##### Task input
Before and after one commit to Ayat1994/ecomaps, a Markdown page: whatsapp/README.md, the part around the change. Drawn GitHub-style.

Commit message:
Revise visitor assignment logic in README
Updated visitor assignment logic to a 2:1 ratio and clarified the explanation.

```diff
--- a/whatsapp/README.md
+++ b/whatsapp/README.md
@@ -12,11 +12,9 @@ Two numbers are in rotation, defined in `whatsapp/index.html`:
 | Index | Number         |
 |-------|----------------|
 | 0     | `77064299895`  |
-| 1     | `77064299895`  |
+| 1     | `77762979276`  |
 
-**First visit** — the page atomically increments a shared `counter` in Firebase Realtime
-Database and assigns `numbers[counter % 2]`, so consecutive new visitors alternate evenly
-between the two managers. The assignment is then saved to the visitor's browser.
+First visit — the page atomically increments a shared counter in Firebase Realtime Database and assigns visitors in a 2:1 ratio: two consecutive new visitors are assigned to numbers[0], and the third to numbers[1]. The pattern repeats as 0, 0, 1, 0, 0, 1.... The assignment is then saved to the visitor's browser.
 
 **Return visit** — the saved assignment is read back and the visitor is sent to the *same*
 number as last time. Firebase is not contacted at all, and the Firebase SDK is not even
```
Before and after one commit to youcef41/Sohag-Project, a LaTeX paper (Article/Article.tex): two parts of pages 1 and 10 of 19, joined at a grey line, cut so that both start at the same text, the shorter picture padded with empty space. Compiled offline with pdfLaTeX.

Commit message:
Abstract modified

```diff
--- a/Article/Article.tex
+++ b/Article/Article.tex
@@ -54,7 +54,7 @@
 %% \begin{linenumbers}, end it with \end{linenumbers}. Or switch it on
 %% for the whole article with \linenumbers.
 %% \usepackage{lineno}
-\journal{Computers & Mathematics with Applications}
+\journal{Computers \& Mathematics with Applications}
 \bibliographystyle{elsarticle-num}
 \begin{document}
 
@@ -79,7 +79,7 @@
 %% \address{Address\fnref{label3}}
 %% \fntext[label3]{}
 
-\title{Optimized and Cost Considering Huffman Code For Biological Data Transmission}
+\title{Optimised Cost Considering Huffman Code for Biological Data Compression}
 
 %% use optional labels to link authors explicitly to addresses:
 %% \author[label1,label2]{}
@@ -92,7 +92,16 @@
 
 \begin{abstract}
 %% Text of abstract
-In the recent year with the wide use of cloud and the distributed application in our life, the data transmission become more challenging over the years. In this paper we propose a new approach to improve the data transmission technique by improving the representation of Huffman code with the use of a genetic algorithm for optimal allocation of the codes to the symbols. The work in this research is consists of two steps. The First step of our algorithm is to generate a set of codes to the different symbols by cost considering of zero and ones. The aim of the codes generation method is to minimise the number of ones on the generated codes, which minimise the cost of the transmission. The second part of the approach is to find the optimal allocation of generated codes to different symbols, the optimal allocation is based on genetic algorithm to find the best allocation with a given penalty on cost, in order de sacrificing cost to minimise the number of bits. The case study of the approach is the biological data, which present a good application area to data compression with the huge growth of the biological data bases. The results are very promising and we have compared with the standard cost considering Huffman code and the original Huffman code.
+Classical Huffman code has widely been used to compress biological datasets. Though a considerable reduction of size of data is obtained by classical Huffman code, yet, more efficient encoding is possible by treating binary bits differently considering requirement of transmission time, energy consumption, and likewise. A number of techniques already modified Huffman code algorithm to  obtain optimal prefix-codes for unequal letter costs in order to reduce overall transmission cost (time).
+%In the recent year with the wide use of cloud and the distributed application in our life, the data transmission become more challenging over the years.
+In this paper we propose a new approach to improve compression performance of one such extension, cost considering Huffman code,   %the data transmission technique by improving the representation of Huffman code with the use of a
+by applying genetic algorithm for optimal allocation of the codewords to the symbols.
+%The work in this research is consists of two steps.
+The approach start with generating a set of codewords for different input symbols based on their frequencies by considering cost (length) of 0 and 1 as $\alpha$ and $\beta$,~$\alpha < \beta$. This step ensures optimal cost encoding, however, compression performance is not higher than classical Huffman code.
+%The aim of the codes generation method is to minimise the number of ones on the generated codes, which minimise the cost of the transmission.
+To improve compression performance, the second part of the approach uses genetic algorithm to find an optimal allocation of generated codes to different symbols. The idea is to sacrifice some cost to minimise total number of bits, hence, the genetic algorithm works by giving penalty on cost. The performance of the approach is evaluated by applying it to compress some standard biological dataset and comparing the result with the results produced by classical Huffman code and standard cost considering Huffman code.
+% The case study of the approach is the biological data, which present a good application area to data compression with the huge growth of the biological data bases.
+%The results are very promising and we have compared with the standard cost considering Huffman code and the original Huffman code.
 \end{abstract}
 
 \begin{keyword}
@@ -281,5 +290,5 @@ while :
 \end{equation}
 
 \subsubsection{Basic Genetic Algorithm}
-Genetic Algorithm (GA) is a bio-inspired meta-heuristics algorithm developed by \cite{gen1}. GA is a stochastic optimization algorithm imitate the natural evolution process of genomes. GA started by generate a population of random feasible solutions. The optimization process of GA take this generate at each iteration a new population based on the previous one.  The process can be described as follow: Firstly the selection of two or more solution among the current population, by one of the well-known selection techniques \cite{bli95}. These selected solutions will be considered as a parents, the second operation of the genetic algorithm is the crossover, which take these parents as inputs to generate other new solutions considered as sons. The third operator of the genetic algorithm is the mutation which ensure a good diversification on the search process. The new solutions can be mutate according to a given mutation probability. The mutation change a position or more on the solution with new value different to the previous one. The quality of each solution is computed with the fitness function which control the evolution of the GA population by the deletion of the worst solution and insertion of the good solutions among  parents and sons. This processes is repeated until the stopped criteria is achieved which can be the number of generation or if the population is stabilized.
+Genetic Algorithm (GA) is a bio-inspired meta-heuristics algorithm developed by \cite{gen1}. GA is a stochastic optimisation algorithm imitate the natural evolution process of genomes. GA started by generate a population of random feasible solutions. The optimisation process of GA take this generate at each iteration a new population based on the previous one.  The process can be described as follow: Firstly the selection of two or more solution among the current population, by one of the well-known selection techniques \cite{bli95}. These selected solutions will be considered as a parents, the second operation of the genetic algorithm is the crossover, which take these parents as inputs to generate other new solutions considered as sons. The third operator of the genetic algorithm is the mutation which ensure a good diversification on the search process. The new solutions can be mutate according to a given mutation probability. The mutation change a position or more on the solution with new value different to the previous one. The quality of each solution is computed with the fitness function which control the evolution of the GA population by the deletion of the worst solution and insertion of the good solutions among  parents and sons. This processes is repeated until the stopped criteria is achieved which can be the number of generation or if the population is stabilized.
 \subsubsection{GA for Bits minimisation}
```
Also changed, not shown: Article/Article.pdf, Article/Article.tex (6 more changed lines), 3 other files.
##########
Filter the records down to the lines that contain the string "journal", and copy those lines.

Answer area:
-\journal{Computers & Mathematics with Applications}
+\journal{Computers \& Mathematics with Applications}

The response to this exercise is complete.